The rally in FY21 attracted foreign fund managers into the market like never before with the total net inflow for the financial year at almost Rs 2.75 lakh crore — also an all-time high figure, data from CDSL showed.
For market veterans, the sharp rally of FY21 was a deja vu moment. The uptick in FY21 came on the back of a sharp drawdown witnessed towards the close of FY20, which had recorded a negative return of about 30%. That was quite similar to the base that was created in FY09 when markets corrected by 40% due to the global financial crisis, which was swiftly followed by close to 80% returns for FY10.
With the Covid vaccines being rolled out at a fast pace across the globe and signs of economic revival emerging from various parts of the world, FY22 could also be a good year.
The year’s rally also made investors richer by a record Rs 94 lakh crore with BSE’s market capitalisation now at Rs 206 lakh crore. A major part of this gain came from the sharp rally in Reliance Industries, which saw its market capitalisation more than double from Rs 7.05 lakh crore to over Rs 15 lakh crore, but closed the year at Rs 13.2 lakh crore.
During FY21, the sensex gained 68%—the highest in over 10 years and the fourth highest in the last 20 years.
The year also saw a record amount of funds being raised through the IPO route at Rs 1.9 lakh crore and Rs 64,256 crore through the rights offer route. RIL, which successfully closed its Rs 53,124-crore rights offer during the year, was the biggest equity issue in the country’s history.
The Nifty returned almost 71% in the financial year ended March 31 — the best since FY10 — in a record-breaking rally, though it raised questions whether the market has run up too fast?

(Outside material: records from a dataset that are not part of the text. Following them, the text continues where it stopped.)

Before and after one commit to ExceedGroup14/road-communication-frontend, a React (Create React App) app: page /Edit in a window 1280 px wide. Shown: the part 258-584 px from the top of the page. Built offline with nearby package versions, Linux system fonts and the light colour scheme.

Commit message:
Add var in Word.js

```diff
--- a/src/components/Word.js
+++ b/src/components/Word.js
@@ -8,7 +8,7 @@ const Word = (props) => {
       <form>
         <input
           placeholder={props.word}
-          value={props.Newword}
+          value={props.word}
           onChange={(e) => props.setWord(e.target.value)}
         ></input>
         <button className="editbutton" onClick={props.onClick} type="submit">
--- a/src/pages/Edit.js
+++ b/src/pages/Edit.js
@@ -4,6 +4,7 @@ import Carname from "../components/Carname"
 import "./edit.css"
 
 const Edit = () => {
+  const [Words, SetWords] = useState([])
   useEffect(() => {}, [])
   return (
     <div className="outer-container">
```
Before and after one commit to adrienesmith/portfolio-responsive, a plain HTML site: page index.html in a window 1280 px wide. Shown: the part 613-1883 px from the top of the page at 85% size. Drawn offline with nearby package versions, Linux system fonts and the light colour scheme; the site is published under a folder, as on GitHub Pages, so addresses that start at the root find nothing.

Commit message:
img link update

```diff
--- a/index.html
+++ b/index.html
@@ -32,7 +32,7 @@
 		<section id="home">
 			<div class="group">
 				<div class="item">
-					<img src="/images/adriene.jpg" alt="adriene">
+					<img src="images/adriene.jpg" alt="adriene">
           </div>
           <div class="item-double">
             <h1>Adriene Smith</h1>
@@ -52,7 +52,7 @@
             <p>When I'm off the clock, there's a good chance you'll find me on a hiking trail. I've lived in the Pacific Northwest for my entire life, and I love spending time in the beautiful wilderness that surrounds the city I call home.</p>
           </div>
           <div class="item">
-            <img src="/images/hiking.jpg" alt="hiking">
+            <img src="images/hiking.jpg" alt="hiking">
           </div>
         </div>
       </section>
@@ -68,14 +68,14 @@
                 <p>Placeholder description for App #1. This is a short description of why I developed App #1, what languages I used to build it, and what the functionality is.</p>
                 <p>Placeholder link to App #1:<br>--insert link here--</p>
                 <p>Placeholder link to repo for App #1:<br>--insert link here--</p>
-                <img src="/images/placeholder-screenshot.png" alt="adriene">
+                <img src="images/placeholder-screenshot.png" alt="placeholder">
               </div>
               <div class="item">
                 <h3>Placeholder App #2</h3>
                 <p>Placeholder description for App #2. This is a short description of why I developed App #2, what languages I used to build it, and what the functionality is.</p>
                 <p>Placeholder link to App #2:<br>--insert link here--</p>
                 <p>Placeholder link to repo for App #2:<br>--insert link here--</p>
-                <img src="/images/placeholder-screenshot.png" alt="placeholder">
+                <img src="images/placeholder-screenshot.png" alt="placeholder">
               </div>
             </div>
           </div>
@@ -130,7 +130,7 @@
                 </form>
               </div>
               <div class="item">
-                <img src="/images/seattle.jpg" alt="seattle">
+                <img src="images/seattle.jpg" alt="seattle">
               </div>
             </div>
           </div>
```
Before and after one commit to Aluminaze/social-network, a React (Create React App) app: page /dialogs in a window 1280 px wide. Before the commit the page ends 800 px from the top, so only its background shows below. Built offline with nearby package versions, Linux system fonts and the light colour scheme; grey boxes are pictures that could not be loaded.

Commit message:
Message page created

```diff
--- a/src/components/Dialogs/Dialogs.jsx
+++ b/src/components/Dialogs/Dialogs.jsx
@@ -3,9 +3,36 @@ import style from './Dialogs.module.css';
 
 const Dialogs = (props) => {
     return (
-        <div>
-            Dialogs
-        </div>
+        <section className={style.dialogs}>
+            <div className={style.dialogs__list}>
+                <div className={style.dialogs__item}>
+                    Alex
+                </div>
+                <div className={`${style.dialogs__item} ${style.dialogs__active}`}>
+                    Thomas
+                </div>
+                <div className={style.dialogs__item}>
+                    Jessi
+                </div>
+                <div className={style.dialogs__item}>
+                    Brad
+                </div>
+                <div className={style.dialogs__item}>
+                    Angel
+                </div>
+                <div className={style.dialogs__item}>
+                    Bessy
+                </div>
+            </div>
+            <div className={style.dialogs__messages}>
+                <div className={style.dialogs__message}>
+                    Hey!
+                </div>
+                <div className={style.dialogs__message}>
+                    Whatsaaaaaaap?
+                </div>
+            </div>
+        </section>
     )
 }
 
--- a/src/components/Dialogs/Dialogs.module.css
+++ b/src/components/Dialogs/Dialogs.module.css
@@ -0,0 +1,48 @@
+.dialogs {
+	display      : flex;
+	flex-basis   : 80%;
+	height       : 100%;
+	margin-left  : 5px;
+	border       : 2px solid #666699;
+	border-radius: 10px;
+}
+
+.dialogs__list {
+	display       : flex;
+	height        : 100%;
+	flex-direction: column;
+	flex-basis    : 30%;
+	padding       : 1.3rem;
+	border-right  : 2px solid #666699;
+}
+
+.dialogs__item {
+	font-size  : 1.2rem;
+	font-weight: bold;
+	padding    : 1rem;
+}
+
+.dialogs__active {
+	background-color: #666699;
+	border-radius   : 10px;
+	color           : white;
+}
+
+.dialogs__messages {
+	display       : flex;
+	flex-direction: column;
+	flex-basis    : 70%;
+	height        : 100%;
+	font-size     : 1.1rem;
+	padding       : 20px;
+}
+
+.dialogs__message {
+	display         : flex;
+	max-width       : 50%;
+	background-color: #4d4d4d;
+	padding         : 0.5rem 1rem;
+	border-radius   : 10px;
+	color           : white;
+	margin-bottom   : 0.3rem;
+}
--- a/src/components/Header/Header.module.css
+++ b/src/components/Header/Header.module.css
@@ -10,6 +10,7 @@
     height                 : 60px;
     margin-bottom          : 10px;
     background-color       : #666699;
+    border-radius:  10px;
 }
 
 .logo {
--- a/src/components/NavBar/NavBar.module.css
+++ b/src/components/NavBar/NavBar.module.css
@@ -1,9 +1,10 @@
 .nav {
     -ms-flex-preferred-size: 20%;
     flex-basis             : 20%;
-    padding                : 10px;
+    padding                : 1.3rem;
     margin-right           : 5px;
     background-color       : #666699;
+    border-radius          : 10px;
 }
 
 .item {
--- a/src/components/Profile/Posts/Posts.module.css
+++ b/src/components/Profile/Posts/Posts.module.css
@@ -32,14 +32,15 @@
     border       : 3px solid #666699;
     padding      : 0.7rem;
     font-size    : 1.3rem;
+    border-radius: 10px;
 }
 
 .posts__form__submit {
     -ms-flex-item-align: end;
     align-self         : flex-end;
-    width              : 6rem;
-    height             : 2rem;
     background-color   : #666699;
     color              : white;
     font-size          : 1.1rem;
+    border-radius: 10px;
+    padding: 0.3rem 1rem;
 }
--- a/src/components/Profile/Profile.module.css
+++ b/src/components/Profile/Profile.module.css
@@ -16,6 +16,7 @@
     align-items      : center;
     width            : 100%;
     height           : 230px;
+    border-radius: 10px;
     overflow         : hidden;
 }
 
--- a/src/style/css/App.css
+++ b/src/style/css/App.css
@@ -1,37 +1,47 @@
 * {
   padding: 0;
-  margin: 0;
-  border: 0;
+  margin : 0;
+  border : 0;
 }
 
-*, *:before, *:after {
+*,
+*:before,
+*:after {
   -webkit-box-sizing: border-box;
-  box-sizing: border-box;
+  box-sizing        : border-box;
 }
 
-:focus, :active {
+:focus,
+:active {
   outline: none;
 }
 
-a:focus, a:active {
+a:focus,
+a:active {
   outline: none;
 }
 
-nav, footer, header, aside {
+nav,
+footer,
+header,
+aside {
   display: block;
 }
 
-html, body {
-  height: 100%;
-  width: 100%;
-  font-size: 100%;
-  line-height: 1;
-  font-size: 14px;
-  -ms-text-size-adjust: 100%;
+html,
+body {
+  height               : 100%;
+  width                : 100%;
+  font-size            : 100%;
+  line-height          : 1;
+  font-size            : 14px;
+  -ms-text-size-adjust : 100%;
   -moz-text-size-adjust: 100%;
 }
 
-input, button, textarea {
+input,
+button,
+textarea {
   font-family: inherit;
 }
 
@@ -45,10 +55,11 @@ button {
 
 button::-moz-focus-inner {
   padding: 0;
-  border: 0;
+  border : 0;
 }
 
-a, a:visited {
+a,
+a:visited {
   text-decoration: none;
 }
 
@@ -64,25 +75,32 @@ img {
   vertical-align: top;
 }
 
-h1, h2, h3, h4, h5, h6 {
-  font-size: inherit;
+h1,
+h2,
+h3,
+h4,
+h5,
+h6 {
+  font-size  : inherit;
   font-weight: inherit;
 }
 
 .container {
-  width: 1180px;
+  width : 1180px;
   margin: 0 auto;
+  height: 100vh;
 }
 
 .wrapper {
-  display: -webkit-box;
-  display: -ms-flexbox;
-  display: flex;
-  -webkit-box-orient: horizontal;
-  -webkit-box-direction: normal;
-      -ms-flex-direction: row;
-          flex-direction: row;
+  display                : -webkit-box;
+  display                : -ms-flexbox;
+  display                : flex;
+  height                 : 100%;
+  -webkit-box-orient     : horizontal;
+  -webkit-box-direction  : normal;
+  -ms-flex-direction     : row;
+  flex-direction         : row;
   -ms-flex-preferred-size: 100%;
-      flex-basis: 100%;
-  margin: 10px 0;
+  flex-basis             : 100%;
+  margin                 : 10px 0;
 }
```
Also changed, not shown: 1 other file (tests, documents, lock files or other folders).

Foreigners propelled the upmove, pumping ₹2,73,603 crore during the financial year—the highest ever inflows —aided by dollar’s weakness on account of the gigantic stimuli by the US government and the Federal Reserve. Domestic retail investors were not left behind. They pulled money out of mutual funds and took control of their own investments. Valuations are rich at current levels but investors are pinning hopes on a sharp rebound in FY22 earnings to help markets justify these levels.